##### Supplied data
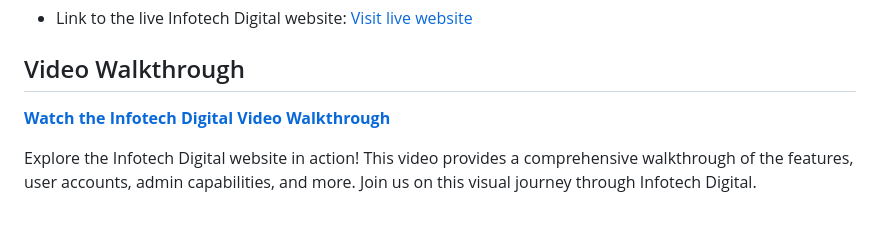
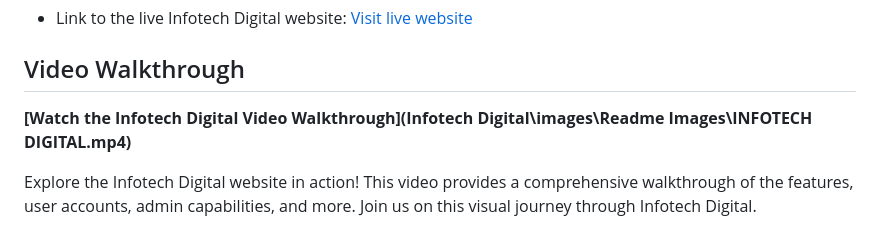
Before and after one commit to akanshakumari-akku/Infotech-Digital, a Markdown page: README.md, the part around the change printed below. GitHub-like rendering.

Commit message:
Readme content links added

```diff
--- a/README.md
+++ b/README.md
@@ -58,7 +58,7 @@ Founded in [2024], Infotech Digital is driven by a team of passionate individual
 
 ## Video Walkthrough
 
-**[Watch the Infotech Digital Video Walkthrough](link-to-your-video)**
+**[Watch the Infotech Digital Video Walkthrough](Infotech Digital\images\Readme Images\INFOTECH DIGITAL.mp4)**
 
 Explore the Infotech Digital website in action! This video provides a comprehensive walkthrough of the features, user accounts, admin capabilities, and more. Join us on this visual journey through Infotech Digital.
 
```
Also changed, not shown: other parts of README.md (+7 -7 lines).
##########
◆ **Task prompt**
Without the pictures, give all of the entries above again exactly.

◆ **Response**
Before and after one commit to akanshakumari-akku/Infotech-Digital, a Markdown page: README.md, the part around the change printed below. GitHub-like rendering.

Commit message:
Readme content links added

```diff
--- a/README.md
+++ b/README.md
@@ -58,7 +58,7 @@ Founded in [2024], Infotech Digital is driven by a team of passionate individual
 
 ## Video Walkthrough
 
-**[Watch the Infotech Digital Video Walkthrough](link-to-your-video)**
+**[Watch the Infotech Digital Video Walkthrough](Infotech Digital\images\Readme Images\INFOTECH DIGITAL.mp4)**
 
 Explore the Infotech Digital website in action! This video provides a comprehensive walkthrough of the features, user accounts, admin capabilities, and more. Join us on this visual journey through Infotech Digital.
 
```
Also changed, not shown: other parts of README.md (+7 -7 lines).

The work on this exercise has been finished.